Today news broke that under a federal government proposal, all Year One students are expected to undergo national tests in reading and writing.
As a former primary school teacher, there is no doubt that something needs to be done about “stagnating” or “declining” learning standards in Australian schools.
But is testing six-year-olds the way to do this?
Minister for Education And Training Simon Birmingham believes so. When explaining why primary schools need this testing on the Today Show this morning, he said, “We know from the existing NAPLAN that around one in 20 children are not meeting the minimum literacy standards or skill sets when they get to that point.
“So it’s essential that we ensure children in those first few years of schooling are getting the extra help they need, if they’re falling behind, if they’re not responding appropriately to the type of teaching practices used.”

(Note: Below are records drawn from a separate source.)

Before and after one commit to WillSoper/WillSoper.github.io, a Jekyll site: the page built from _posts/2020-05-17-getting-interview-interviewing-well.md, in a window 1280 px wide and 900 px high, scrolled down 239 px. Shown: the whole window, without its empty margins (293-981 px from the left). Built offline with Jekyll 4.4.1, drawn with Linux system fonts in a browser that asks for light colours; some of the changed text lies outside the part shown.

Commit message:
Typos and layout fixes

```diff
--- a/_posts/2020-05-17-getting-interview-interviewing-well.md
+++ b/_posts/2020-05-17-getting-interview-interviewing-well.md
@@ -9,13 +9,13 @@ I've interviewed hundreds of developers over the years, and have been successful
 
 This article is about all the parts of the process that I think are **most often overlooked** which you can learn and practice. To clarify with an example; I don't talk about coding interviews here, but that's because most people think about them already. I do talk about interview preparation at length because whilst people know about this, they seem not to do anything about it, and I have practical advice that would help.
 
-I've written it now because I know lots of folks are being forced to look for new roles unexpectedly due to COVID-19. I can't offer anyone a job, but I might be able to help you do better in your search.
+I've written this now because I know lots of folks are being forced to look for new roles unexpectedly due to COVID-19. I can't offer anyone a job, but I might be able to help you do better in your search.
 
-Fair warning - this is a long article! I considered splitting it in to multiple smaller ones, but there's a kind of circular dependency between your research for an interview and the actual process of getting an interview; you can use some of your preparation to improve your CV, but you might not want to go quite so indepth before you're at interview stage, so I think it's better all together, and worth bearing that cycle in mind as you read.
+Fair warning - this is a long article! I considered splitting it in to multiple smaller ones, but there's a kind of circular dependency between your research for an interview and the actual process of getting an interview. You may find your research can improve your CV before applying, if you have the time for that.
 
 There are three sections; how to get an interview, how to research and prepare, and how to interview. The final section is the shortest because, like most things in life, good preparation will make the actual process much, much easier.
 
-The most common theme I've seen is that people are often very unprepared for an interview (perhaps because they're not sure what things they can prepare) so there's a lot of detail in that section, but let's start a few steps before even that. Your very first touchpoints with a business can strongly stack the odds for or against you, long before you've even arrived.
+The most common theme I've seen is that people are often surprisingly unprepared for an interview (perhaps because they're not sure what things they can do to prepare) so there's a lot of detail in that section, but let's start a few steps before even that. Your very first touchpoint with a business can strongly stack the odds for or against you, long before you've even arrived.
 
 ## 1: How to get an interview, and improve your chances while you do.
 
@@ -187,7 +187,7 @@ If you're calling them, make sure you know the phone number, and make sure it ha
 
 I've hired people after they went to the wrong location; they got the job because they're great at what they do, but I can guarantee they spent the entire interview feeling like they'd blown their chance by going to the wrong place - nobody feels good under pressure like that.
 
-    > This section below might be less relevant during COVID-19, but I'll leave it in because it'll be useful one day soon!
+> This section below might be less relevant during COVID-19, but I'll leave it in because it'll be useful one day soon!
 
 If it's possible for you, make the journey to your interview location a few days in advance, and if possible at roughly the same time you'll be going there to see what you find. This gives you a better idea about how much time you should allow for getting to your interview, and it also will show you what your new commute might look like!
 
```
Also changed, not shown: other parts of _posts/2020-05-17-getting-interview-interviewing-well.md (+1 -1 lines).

As someone who taught across Kindergarten to Year Six for three years in a public school well below the national average in Sydney’s outer West, I too agree that something needs to be done. But the panic around the idea of ‘national tests’ put simply, is completely overblown and unnecessary.
When the words ‘national tests’ are thrown around, our minds immediately jump to NAPLAN. We picture reams and reams of paper filled with questions and tiny little circles ready for shading. We see nervous students completing practice tests in their classrooms and studying past papers at home in preparation. We watch them wait for results to be sent home and the analysis of where your child sits against everyone else in their cohort.